At the same time, many of the future challenges in the north will not be threats to Norway’s security and concept of itself as a nation as such, but day-to-day difficulties that arise because we are neighbours and are engaged in a great number of activities. Let me illustrate my point. Two hours after I took office as Foreign Minister in October 2005, the Russian trawler, Elektron, escaped with Norwegian inspectors on board after having been seized on suspicion of illegal fishing in the Barents Sea. This was not a situation where I could pick up the phone to Brussels and say, “Article 5”. We had to deal with the Russians in the way we manage our relationship with Russia. We had to point out Russia’s responsibility as a coastal state and emphasise our procedures for inspecting fishing operations. And Foreign Minister Sergei Lavrov and I were able to deal with the matter.
There are now many different issues that we need to deal with on a daily basis. This requires the best of our ministries. Rear Admiral Trond Grytting, Commander Regional Headquarters North Norway, put it this way: “Yesterday we were faced with one big military threat. Today we are confronting ten to fifteen important risk factors.” Some of them are military, but many are linked to transport, energy, the environment, potential nuclear accidents, migration and climate change.

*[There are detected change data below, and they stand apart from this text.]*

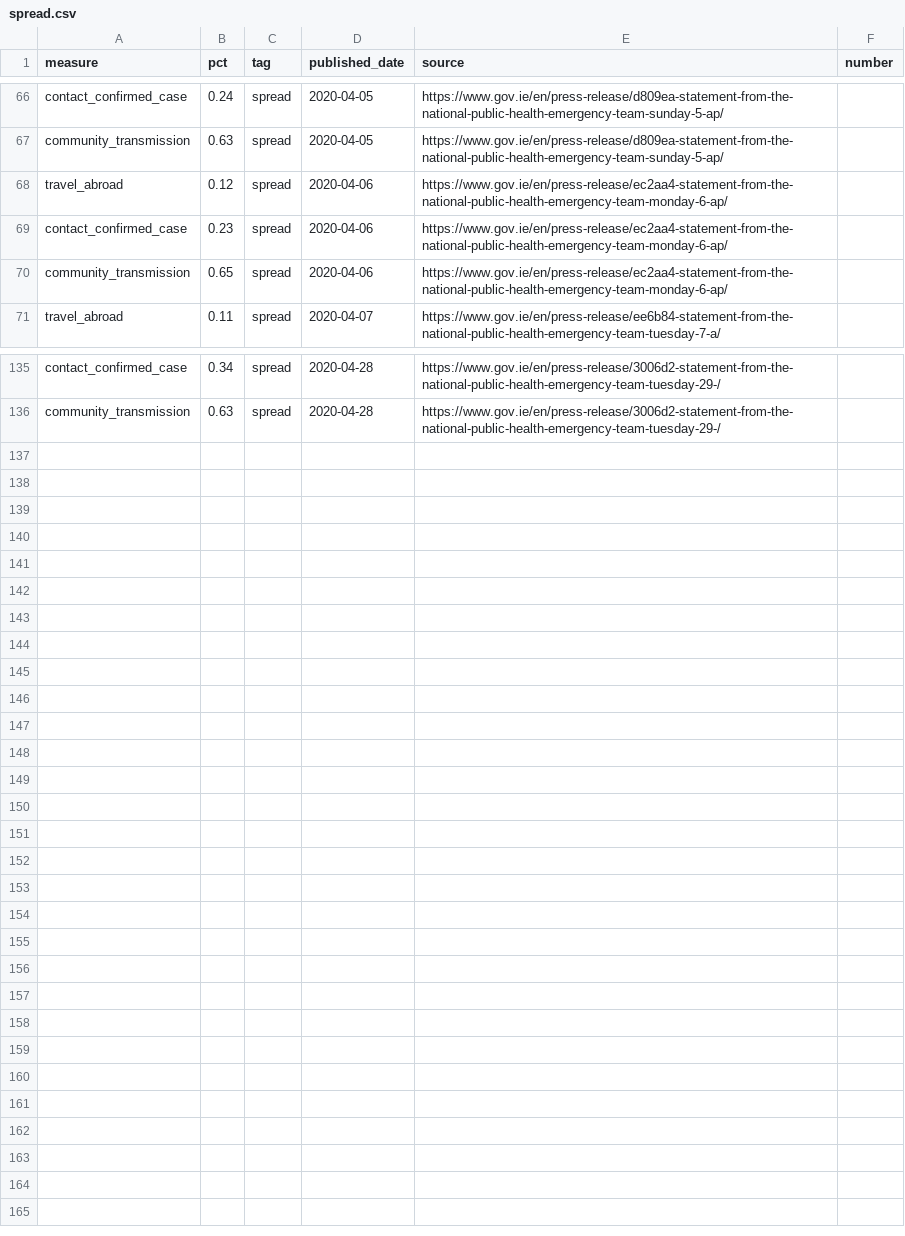
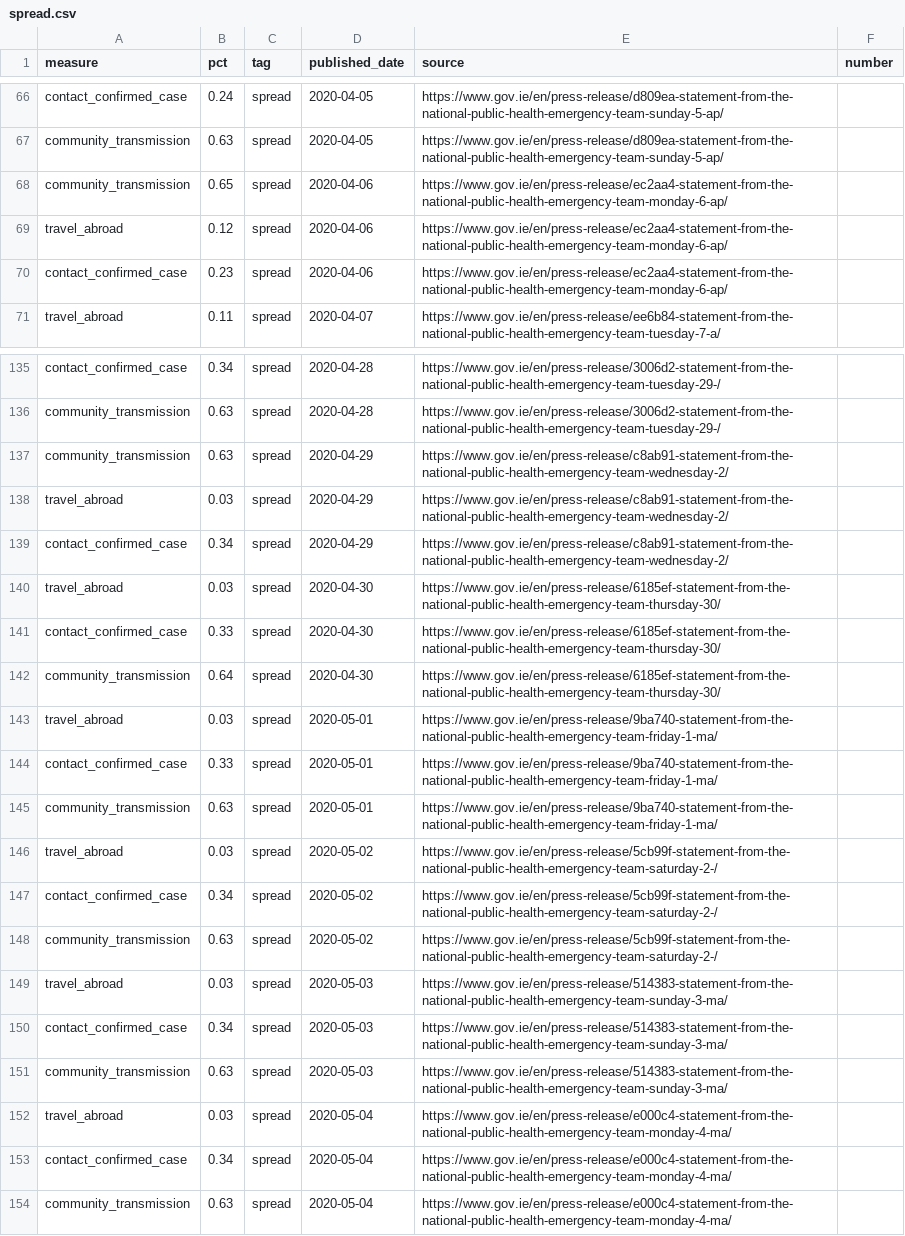
Before and after one commit to andrewm4894/ireland_covid19_data, a CSV file: data/spread.csv, drawn as a sheet; only a part is shown, gaps mark what is left out; the diff covers the shown part only.

```diff
--- a/data/spread.csv
+++ b/data/spread.csv
@@ -67,5 +67,5 @@ contact_confirmed_case,0.24,spread,2020-04-05,https://www.gov.ie/en/press-releas
 community_transmission,0.63,spread,2020-04-05,https://www.gov.ie/en/press-release/d809ea-statement-from-the-national-public-health-emergency-team-sunday-5-ap/,
+community_transmission,0.65,spread,2020-04-06,https://www.gov.ie/en/press-release/ec2aa4-statement-from-the-national-public-health-emergency-team-monday-6-ap/,
 travel_abroad,0.12,spread,2020-04-06,https://www.gov.ie/en/press-release/ec2aa4-statement-from-the-national-public-health-emergency-team-monday-6-ap/,
 contact_confirmed_case,0.23,spread,2020-04-06,https://www.gov.ie/en/press-release/ec2aa4-statement-from-the-national-public-health-emergency-team-monday-6-ap/,
-community_transmission,0.65,spread,2020-04-06,https://www.gov.ie/en/press-release/ec2aa4-statement-from-the-national-public-health-emergency-team-monday-6-ap/,
 travel_abroad,0.11,spread,2020-04-07,https://www.gov.ie/en/press-release/ee6b84-statement-from-the-national-public-health-emergency-team-tuesday-7-a/,
@@ -136 +136,19 @@ contact_confirmed_case,0.34,spread,2020-04-28,https://www.gov.ie/en/press-releas
 community_transmission,0.63,spread,2020-04-28,https://www.gov.ie/en/press-release/3006d2-statement-from-the-national-public-health-emergency-team-tuesday-29-/,
+community_transmission,0.63,spread,2020-04-29,https://www.gov.ie/en/press-release/c8ab91-statement-from-the-national-public-health-emergency-team-wednesday-2/,
+travel_abroad,0.03,spread,2020-04-29,https://www.gov.ie/en/press-release/c8ab91-statement-from-the-national-public-health-emergency-team-wednesday-2/,
+contact_confirmed_case,0.34,spread,2020-04-29,https://www.gov.ie/en/press-release/c8ab91-statement-from-the-national-public-health-emergency-team-wednesday-2/,
+travel_abroad,0.03,spread,2020-04-30,https://www.gov.ie/en/press-release/6185ef-statement-from-the-national-public-health-emergency-team-thursday-30/,
+contact_confirmed_case,0.33,spread,2020-04-30,https://www.gov.ie/en/press-release/6185ef-statement-from-the-national-public-health-emergency-team-thursday-30/,
+community_transmission,0.64,spread,2020-04-30,https://www.gov.ie/en/press-release/6185ef-statement-from-the-national-public-health-emergency-team-thursday-30/,
+travel_abroad,0.03,spread,2020-05-01,https://www.gov.ie/en/press-release/9ba740-statement-from-the-national-public-health-emergency-team-friday-1-ma/,
+contact_confirmed_case,0.33,spread,2020-05-01,https://www.gov.ie/en/press-release/9ba740-statement-from-the-national-public-health-emergency-team-friday-1-ma/,
+community_transmission,0.63,spread,2020-05-01,https://www.gov.ie/en/press-release/9ba740-statement-from-the-national-public-health-emergency-team-friday-1-ma/,
+travel_abroad,0.03,spread,2020-05-02,https://www.gov.ie/en/press-release/5cb99f-statement-from-the-national-public-health-emergency-team-saturday-2-/,
+contact_confirmed_case,0.34,spread,2020-05-02,https://www.gov.ie/en/press-release/5cb99f-statement-from-the-national-public-health-emergency-team-saturday-2-/,
+community_transmission,0.63,spread,2020-05-02,https://www.gov.ie/en/press-release/5cb99f-statement-from-the-national-public-health-emergency-team-saturday-2-/,
+travel_abroad,0.03,spread,2020-05-03,https://www.gov.ie/en/press-release/514383-statement-from-the-national-public-health-emergency-team-sunday-3-ma/,
+contact_confirmed_case,0.34,spread,2020-05-03,https://www.gov.ie/en/press-release/514383-statement-from-the-national-public-health-emergency-team-sunday-3-ma/,
+community_transmission,0.63,spread,2020-05-03,https://www.gov.ie/en/press-release/514383-statement-from-the-national-public-health-emergency-team-sunday-3-ma/,
+travel_abroad,0.03,spread,2020-05-04,https://www.gov.ie/en/press-release/e000c4-statement-from-the-national-public-health-emergency-team-monday-4-ma/,
+contact_confirmed_case,0.34,spread,2020-05-04,https://www.gov.ie/en/press-release/e000c4-statement-from-the-national-public-health-emergency-team-monday-4-ma/,
+community_transmission,0.63,spread,2020-05-04,https://www.gov.ie/en/press-release/e000c4-statement-from-the-national-public-health-emergency-team-monday-4-ma/,
```
Also changed, not shown: 32 moved rows elsewhere in this file, data/county_daily.csv, data/gender.csv, 11 other files.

This is a much wider range of issues than before, and it is going to require the continuous development of a broader web of modern security.
The Government’s High North Strategy takes a comprehensive approach and a generational perspective. It has a dynamic character, also when it comes to its geographical scope. Since I became Foreign Minister in 2005, I have been struck by the way our European High North perspective has merged with the broader Arctic perspective. The meeting in Illulisat, Greenland, in May confirmed the Arctic coastal states’ commitment to the Law of the Sea as the key point of departure for how we deal with our responsibilities.
Another important development is that the Nordic countries are now working much more closely together on issues in the far north. Former Foreign Minister Thorvald Stoltenberg has been charged by the Nordic foreign ministers to map out what Nordic foreign policy and security cooperation might look like in a ten-year perspective. There is great potential here.
As Foreign Minister, I am a minority shareholder in the Government’s comprehensive agenda for the High North. All the ministers are involved, and this is reflected in the 22-point strategy we are pursuing. But as far as foreign policy is concerned, the High North is a key focus in our dialogue with our neighbours, our allies, and indeed in all other aspects of our diplomatic relations.
(*) This article is based on a transcript of the Foreign Minister’s address to the Norwegian Shipowners’ Association at the international conference on the High North in Oslo in September 2008.